▸ EXCERPTED DATA:
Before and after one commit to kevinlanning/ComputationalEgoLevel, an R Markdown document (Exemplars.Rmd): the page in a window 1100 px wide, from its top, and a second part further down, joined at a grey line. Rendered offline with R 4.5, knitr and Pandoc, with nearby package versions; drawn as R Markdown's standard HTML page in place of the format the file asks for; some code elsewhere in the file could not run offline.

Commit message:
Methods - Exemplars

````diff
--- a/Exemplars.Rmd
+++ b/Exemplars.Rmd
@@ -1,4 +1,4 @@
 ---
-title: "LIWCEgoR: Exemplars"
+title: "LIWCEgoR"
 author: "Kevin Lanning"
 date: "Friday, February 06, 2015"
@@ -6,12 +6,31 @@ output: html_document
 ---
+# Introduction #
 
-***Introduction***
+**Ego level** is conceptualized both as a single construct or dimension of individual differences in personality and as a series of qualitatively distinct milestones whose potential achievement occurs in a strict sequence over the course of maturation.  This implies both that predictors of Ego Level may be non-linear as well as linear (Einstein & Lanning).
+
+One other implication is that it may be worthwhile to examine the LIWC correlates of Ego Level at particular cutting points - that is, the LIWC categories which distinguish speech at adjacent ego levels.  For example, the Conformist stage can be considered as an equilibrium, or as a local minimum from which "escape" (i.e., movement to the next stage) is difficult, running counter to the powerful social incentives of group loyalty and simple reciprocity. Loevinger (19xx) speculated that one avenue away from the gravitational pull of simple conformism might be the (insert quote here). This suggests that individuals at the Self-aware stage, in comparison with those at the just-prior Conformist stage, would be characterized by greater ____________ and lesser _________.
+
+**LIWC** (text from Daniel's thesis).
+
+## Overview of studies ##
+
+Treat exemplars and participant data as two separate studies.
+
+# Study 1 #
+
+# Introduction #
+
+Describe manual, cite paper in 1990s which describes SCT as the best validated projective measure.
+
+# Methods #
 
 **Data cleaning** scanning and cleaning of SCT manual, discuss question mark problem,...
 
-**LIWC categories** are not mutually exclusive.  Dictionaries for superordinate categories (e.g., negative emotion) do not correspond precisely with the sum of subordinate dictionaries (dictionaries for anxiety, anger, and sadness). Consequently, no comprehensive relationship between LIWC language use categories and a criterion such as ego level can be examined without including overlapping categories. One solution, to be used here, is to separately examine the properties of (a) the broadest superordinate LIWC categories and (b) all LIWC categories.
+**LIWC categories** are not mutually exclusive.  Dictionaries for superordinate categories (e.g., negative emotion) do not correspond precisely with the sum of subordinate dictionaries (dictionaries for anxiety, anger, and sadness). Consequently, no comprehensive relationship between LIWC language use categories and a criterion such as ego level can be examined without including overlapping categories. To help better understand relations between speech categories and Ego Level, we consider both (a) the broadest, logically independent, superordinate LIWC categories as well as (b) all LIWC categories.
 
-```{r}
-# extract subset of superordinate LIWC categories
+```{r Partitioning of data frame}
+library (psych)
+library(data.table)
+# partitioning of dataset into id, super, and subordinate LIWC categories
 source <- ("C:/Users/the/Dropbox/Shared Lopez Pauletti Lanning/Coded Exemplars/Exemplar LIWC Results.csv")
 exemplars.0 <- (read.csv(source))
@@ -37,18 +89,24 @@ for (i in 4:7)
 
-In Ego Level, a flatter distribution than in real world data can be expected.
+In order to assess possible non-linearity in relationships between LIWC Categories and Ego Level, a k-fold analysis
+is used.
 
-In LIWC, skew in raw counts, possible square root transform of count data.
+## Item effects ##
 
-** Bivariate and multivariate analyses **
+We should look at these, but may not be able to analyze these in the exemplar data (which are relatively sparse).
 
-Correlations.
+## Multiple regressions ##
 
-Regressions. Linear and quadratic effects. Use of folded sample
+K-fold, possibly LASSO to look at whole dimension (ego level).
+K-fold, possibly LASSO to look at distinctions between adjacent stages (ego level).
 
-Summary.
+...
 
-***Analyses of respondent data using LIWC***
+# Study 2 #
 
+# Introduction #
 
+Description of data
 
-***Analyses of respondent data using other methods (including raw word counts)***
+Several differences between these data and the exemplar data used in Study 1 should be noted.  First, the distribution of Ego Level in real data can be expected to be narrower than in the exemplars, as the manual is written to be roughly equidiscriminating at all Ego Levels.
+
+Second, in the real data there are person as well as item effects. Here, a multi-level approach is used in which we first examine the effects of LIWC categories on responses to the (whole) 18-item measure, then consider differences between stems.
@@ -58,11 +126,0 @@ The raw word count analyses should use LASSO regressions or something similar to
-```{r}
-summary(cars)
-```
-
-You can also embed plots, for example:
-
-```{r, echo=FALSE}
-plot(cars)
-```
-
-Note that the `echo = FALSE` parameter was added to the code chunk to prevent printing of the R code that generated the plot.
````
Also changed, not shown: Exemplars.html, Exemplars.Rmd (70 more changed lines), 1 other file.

▸ WHAT IS EXPECTED: Repeat the records above exactly, from the first line to the last.

▸ RESULT OF THE EXERCISE:
Before and after one commit to kevinlanning/ComputationalEgoLevel, an R Markdown document (Exemplars.Rmd): the page in a window 1100 px wide, from its top, and a second part further down, joined at a grey line. Rendered offline with R 4.5, knitr and Pandoc, with nearby package versions; drawn as R Markdown's standard HTML page in place of the format the file asks for; some code elsewhere in the file could not run offline.

Commit message:
Methods - Exemplars

````diff
--- a/Exemplars.Rmd
+++ b/Exemplars.Rmd
@@ -1,4 +1,4 @@
 ---
-title: "LIWCEgoR: Exemplars"
+title: "LIWCEgoR"
 author: "Kevin Lanning"
 date: "Friday, February 06, 2015"
@@ -6,12 +6,31 @@ output: html_document
 ---
+# Introduction #
 
-***Introduction***
+**Ego level** is conceptualized both as a single construct or dimension of individual differences in personality and as a series of qualitatively distinct milestones whose potential achievement occurs in a strict sequence over the course of maturation.  This implies both that predictors of Ego Level may be non-linear as well as linear (Einstein & Lanning).
+
+One other implication is that it may be worthwhile to examine the LIWC correlates of Ego Level at particular cutting points - that is, the LIWC categories which distinguish speech at adjacent ego levels.  For example, the Conformist stage can be considered as an equilibrium, or as a local minimum from which "escape" (i.e., movement to the next stage) is difficult, running counter to the powerful social incentives of group loyalty and simple reciprocity. Loevinger (19xx) speculated that one avenue away from the gravitational pull of simple conformism might be the (insert quote here). This suggests that individuals at the Self-aware stage, in comparison with those at the just-prior Conformist stage, would be characterized by greater ____________ and lesser _________.
+
+**LIWC** (text from Daniel's thesis).
+
+## Overview of studies ##
+
+Treat exemplars and participant data as two separate studies.
+
+# Study 1 #
+
+# Introduction #
+
+Describe manual, cite paper in 1990s which describes SCT as the best validated projective measure.
+
+# Methods #
 
 **Data cleaning** scanning and cleaning of SCT manual, discuss question mark problem,...
 
-**LIWC categories** are not mutually exclusive.  Dictionaries for superordinate categories (e.g., negative emotion) do not correspond precisely with the sum of subordinate dictionaries (dictionaries for anxiety, anger, and sadness). Consequently, no comprehensive relationship between LIWC language use categories and a criterion such as ego level can be examined without including overlapping categories. One solution, to be used here, is to separately examine the properties of (a) the broadest superordinate LIWC categories and (b) all LIWC categories.
+**LIWC categories** are not mutually exclusive.  Dictionaries for superordinate categories (e.g., negative emotion) do not correspond precisely with the sum of subordinate dictionaries (dictionaries for anxiety, anger, and sadness). Consequently, no comprehensive relationship between LIWC language use categories and a criterion such as ego level can be examined without including overlapping categories. To help better understand relations between speech categories and Ego Level, we consider both (a) the broadest, logically independent, superordinate LIWC categories as well as (b) all LIWC categories.
 
-```{r}
-# extract subset of superordinate LIWC categories
+```{r Partitioning of data frame}
+library (psych)
+library(data.table)
+# partitioning of dataset into id, super, and subordinate LIWC categories
 source <- ("C:/Users/the/Dropbox/Shared Lopez Pauletti Lanning/Coded Exemplars/Exemplar LIWC Results.csv")
 exemplars.0 <- (read.csv(source))
@@ -37,18 +89,24 @@ for (i in 4:7)
 
-In Ego Level, a flatter distribution than in real world data can be expected.
+In order to assess possible non-linearity in relationships between LIWC Categories and Ego Level, a k-fold analysis
+is used.
 
-In LIWC, skew in raw counts, possible square root transform of count data.
+## Item effects ##
 
-** Bivariate and multivariate analyses **
+We should look at these, but may not be able to analyze these in the exemplar data (which are relatively sparse).
 
-Correlations.
+## Multiple regressions ##
 
-Regressions. Linear and quadratic effects. Use of folded sample
+K-fold, possibly LASSO to look at whole dimension (ego level).
+K-fold, possibly LASSO to look at distinctions between adjacent stages (ego level).
 
-Summary.
+...
 
-***Analyses of respondent data using LIWC***
+# Study 2 #
 
+# Introduction #
 
+Description of data
 
-***Analyses of respondent data using other methods (including raw word counts)***
+Several differences between these data and the exemplar data used in Study 1 should be noted.  First, the distribution of Ego Level in real data can be expected to be narrower than in the exemplars, as the manual is written to be roughly equidiscriminating at all Ego Levels.
+
+Second, in the real data there are person as well as item effects. Here, a multi-level approach is used in which we first examine the effects of LIWC categories on responses to the (whole) 18-item measure, then consider differences between stems.
@@ -58,11 +126,0 @@ The raw word count analyses should use LASSO regressions or something similar to
-```{r}
-summary(cars)
-```
-
-You can also embed plots, for example:
-
-```{r, echo=FALSE}
-plot(cars)
-```
-
-Note that the `echo = FALSE` parameter was added to the code chunk to prevent printing of the R code that generated the plot.
````
Also changed, not shown: Exemplars.html, Exemplars.Rmd (70 more changed lines), 1 other file.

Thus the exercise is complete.